* [DESCRIPTION OF THE TASK] Please copy every line of the material exactly.

### STUDY MATERIAL ###

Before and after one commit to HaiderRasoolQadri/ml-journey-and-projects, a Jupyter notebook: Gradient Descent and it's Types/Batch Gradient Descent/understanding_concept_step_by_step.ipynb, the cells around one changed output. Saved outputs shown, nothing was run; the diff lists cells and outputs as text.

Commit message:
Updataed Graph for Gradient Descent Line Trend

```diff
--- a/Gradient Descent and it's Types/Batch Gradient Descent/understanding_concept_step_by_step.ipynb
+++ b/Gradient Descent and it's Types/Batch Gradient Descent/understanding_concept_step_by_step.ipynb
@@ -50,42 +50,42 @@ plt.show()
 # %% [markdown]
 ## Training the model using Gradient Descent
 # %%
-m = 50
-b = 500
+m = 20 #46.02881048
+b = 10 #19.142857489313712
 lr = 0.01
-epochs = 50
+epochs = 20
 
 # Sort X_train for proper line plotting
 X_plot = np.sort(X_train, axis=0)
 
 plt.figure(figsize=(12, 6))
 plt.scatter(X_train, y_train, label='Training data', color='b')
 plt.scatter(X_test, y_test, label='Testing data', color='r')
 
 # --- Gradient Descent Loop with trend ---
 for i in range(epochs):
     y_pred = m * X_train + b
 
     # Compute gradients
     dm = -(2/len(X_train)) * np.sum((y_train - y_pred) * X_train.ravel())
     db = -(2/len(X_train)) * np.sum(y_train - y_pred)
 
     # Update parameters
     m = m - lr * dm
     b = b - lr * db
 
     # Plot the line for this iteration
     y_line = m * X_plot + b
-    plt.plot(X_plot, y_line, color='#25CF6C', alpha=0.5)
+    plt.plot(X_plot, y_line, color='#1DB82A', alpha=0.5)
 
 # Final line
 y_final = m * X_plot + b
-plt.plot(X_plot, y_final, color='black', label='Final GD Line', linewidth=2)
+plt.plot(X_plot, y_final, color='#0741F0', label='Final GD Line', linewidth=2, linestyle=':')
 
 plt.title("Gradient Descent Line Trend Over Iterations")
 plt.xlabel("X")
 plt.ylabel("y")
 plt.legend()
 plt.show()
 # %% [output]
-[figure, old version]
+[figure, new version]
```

###

* [REPLY]
Before and after one commit to HaiderRasoolQadri/ml-journey-and-projects, a Jupyter notebook: Gradient Descent and it's Types/Batch Gradient Descent/understanding_concept_step_by_step.ipynb, the cells around one changed output. Saved outputs shown, nothing was run; the diff lists cells and outputs as text.

Commit message:
Updataed Graph for Gradient Descent Line Trend

```diff
--- a/Gradient Descent and it's Types/Batch Gradient Descent/understanding_concept_step_by_step.ipynb
+++ b/Gradient Descent and it's Types/Batch Gradient Descent/understanding_concept_step_by_step.ipynb
@@ -50,42 +50,42 @@ plt.show()
 # %% [markdown]
 ## Training the model using Gradient Descent
 # %%
-m = 50
-b = 500
+m = 20 #46.02881048
+b = 10 #19.142857489313712
 lr = 0.01
-epochs = 50
+epochs = 20
 
 # Sort X_train for proper line plotting
 X_plot = np.sort(X_train, axis=0)
 
 plt.figure(figsize=(12, 6))
 plt.scatter(X_train, y_train, label='Training data', color='b')
 plt.scatter(X_test, y_test, label='Testing data', color='r')
 
 # --- Gradient Descent Loop with trend ---
 for i in range(epochs):
     y_pred = m * X_train + b
 
     # Compute gradients
     dm = -(2/len(X_train)) * np.sum((y_train - y_pred) * X_train.ravel())
     db = -(2/len(X_train)) * np.sum(y_train - y_pred)
 
     # Update parameters
     m = m - lr * dm
     b = b - lr * db
 
     # Plot the line for this iteration
     y_line = m * X_plot + b
-    plt.plot(X_plot, y_line, color='#25CF6C', alpha=0.5)
+    plt.plot(X_plot, y_line, color='#1DB82A', alpha=0.5)
 
 # Final line
 y_final = m * X_plot + b
-plt.plot(X_plot, y_final, color='black', label='Final GD Line', linewidth=2)
+plt.plot(X_plot, y_final, color='#0741F0', label='Final GD Line', linewidth=2, linestyle=':')
 
 plt.title("Gradient Descent Line Trend Over Iterations")
 plt.xlabel("X")
 plt.ylabel("y")
 plt.legend()
 plt.show()
 # %% [output]
-[figure, old version]
+[figure, new version]
```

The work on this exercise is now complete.